One of my favorite teas is one that contains zero tea leaves. No, it’s not an herbal, it’s the Japanese green tea, Hojicha. Hojicha contains only stems. Another creation from the early twentieth century, this concoction did not exist before mechanical harvesting. Hand harvesting of tea leaves allows for only the essential parts of the plant (leaves and buds, or tips) to be plucked, leaving stems and older leaves behind. With mechanical harvesting, however, a greater amount of the plant is taken (tips, leaves, and stems). The difference between the two is like trimming a bush leaf by leaf by hand and trimming the bush with a hedge trimmer. Mechanically harvested leaves must be separated from the stems to make tea, and the stems and stalks are often discarded.
Enter, once again, an ingenious Kyoto merchant who took the twiggy remains of the harvest and roasted them. The resulting brew tea, with its dark roasted flavor, has remained popular since.
My favorite Hojicha comes from Harney and Sons. They carry only the best quality teas and since they buy directly from growers, you’re always getting a fair price.
The tea itself looks quite different than most green teas. All you get with Hojicha are little golden twigs of varying lengths, fairly uniform copper color. You’ll likely notice the smell of the twigs first as they give a lovely roasted scent.
Steep your twigs at 175 degrees Fahrenheit for about 3 minutes.
As the dried teas will look very different than a standard green tea, so the liquor color differs. Hojicha is a reddish brown, almost like a caramel color. The aromas are warm toasted flavors. It is not smoky like a camp fire, but is more like woodsy roasted scent.
Light bodied, the liquor is smooth with flavors reminiscent of toasted nuts. Rather than a meatiness that one may except with a nut flavor, you’ll experience a pleasant woodiness.
Because of the robustness of this tea, I often use it to introduce coffee drinkers to the expansive world tea.

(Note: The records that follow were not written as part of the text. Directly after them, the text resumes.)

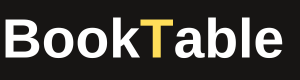
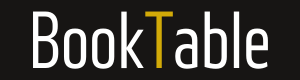
feat:Creation of the database and changes in the visual of the aplication

diff --git a/views/HomeView.xaml b/views/HomeView.xaml
@@ -2,7 +2,7 @@
 <ContentPage xmlns="http://schemas.microsoft.com/dotnet/2021/maui"
              xmlns:x="http://schemas.microsoft.com/winfx/2009/xaml"
              x:Class="BookTable.Views.HomeView"
-             BackgroundColor="#171514">
+             BackgroundColor="#000">
 
 
 
@@ -16,6 +16,7 @@
                  />
 
                 <Image Source="booktable.png"
+               Margin="5, 0, 0, 0"
                HeightRequest="80"
                WidthRequest="200"
                HorizontalOptions="Start"/>
@@ -25,12 +26,13 @@
         <Grid>
             <Grid.RowDefinitions>
                 <RowDefinition Height="{Binding HeightPaste}" />
-                <!-- Linha para o Frame -->
             </Grid.RowDefinitions>
 
-            <Frame Grid.Row="1"
-           Padding="1"
-           BackgroundColor="#0d0c0c"
+            <ScrollView VerticalScrollBarVisibility="Always">
+                <Frame Grid.Row="1"
+           Padding="0, 1, 0, 0"
+           BackgroundColor="#000"
+           BorderColor="Black"
            HeightRequest="{Binding HeightPaste}"
            WidthRequest="{Binding WidthPaste}"
            VerticalOptions="FillAndExpand"
@@ -40,35 +42,46 @@
                     <CollectionView.ItemTemplate>
                         <DataTemplate>
                             <Frame
-                           Margin="0, 1, 0 , 0"
-                           BackgroundColor="#121110"
+                           Margin="0, 0, 0 , 1"
+                           BackgroundColor="#16384C"
                            HasShadow="False"
                            CornerRadius="0"
-                           BorderColor="Black"
+                           BorderColor="#171514"
                            HeightRequest="60"
                            VerticalOptions="FillAndExpand"
                            HorizontalOptions="FillAndExpand"
                            >
-                                <StackLayout>
-                                    <Label Text="{Binding Name}" FontSize="14" HorizontalOptions="FillAndExpand"  />
-                                </StackLayout>
-                            </Frame>
+                                    <StackLayout  Orientation="Horizontal">
+                                        <Label Text="{Binding Name}" FontSize="14" HorizontalOptions="StartAndExpand"  />
+                                        <Button Text="+" FontSize="10" HorizontalOptions="Center" VerticalOptions="Center"
+                                        WidthRequest="20"
+                                        BackgroundColor="Transparent"
+                                        TextColor="#171514"
+                                        BorderWidth="0"/>
+                                        <ImageButton Source="trash.png"
+                                        HorizontalOptions="EndAndExpand"
+                                        HeightRequest="20"
+                                        WidthRequest="20"
+                                        VerticalOptions="End" />
+                                    </StackLayout>
+                                </Frame>
                         </DataTemplate>
                     </CollectionView.ItemTemplate>
                 </CollectionView>
             </Frame>
-        </Grid>
+            </ScrollView>
 
 
 
-        <Frame WidthRequest="70"
-               HeightRequest="70"
+            <Frame WidthRequest="60"
+               HeightRequest="60"
                CornerRadius="40"
                BackgroundColor="#d2aa08"
+               BorderColor="Transparent"
                HasShadow="False"
                HorizontalOptions="Center"
                VerticalOptions="FillAndExpand"
-               Margin="0,10,0,0"
+               Margin="{Binding ButtonMargin}"
                x:Name="ButtonFrame">
 
                 <Button Text="+"
@@ -83,7 +96,8 @@
                     VerticalOptions="Center"
                     Command="{Binding ShowOptionsCommand}"/>
             </Frame>
+        </Grid>
 
-        </VerticalStackLayout>
+    </VerticalStackLayout>
   
 </ContentPage>

diff --git a/ViewModel/HomeViewModel.cs b/ViewModel/HomeViewModel.cs
@@ -19,11 +19,14 @@ namespace BookTable.ViewModel
         public ObservableCollection<Paste> Pastes { get; set; }
         private double _heightPaste;
         private double _widthPaste;
+        private Thickness _buttonMargin;
         public HomeViewModel()
         {
+            LoadPastesAsync();
             Pastes = new ObservableCollection<Paste>();
-            HeightPaste = DeviceInfoModel.ScreenHeight - DeviceInfoModel.ScreenHeight / 3.5;
+            HeightPaste = DeviceInfoModel.ScreenHeight - DeviceInfoModel.ScreenHeight / 6;
             WidthPaste = DeviceInfoModel.ScreenWidth + 10;
+            ButtonMargin = new Thickness(0, DeviceInfoModel.ScreenHeight - DeviceInfoModel.ScreenHeight/3.6, 0, 0);
             //Create the command for showing a popup
             ShowOptionsCommand = new AsyncRelayCommand(ShowOptionsAsync);
         }
@@ -38,11 +41,12 @@ namespace BookTable.ViewModel
         public double WidthPaste
         {
             get => _widthPaste;
-            set
-            {
-                _widthPaste = value;
-                OnPropertyChanged(nameof(WidthPaste));
-            }
+            set => SetProperty(ref _widthPaste, value);
+        }
+        public Thickness ButtonMargin
+        {
+            get => _buttonMargin;
+            set => SetProperty(ref _buttonMargin, value);
         }
 
         //This happens whe the user click the button
@@ -58,8 +62,23 @@ namespace BookTable.ViewModel
                 {
                     var popup = new NewPastePopup();
                     await page.ShowPopupAsync(popup);
+                    var newPaste = new Paste { Name = popup.PasteName};
                     Pastes.Add(new Paste { Name = popup.PasteName });
+                    await DatabaseHelper.Database.InsertAsync(newPaste);
                 }
+            }
+        }
+        [RelayCommand]
+        public async Task LoadPastesAsync()
+        {
+            var pastes = await DatabaseHelper.Database.Table<Paste>().ToListAsync();
+
+            if (Pastes.Count > 0)
+                Pastes.Clear();
+
+            foreach (var paste in pastes)
+            {
+                Pastes.Add(paste); 
             }
         }
     }

diff --git a/Models/DatabaseHelper.cs b/Models/DatabaseHelper.cs
@@ -1,0 +1,29 @@
+using SQLite;
+using System;
+using System.Collections.Generic;
+using System.Linq;
+using System.Text;
+using System.Threading.Tasks;
+using SQLite;
+using System.IO;
+
+namespace BookTable.Models
+{
+    public static class DatabaseHelper
+    {
+        private static SQLiteAsyncConnection _database;
+
+        public static SQLiteAsyncConnection Database
+        {
+            get
+            {
+                if (_database == null)
+                {
+                    _database = new SQLiteAsyncConnection(Path.Combine(FileSystem.AppDataDirectory, "booktable.db3"));
+                    _database.CreateTableAsync<Paste>().Wait();
+                }
+                return _database;
+            }
+        }
+    }
+}

diff --git a/Models/Paste.cs b/Models/Paste.cs
@@ -3,11 +3,14 @@ using System.Collections.Generic;
 using System.Linq;
 using System.Text;
 using System.Threading.Tasks;
+using SQLite;
 
 namespace BookTable.Models
 {
     public class Paste
     {
+        [PrimaryKey, AutoIncrement]
+        public int IdPaste { get; set; }
         public String Name { get; set; }
 
         public Paste()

If necessity is the mother of invention, then energy is the father. Recognizing a problem is one thing. Seeking a solution to it is something entirely different. Creating is costly, whether it be a solution to a problem – like making something from the byproducts of mechanical tea production – or a painting a masterpiece, as it takes energy.
Our energy is our most valuable resource.
Renewable, yes, but it should not be spent unwisely. Often people will spend exorbitant amounts of their precious energy on things that do not offer a valuable level of return. Time-sucks, they are often called, because they take up so much of our time, but they really feed on our energy. Tasks that you dread seem to be the hungriest of all.
We ought, therefore, to be conscious of our energy. To manage it versus trying to manage our time, our calendars, or those tasks and people around us.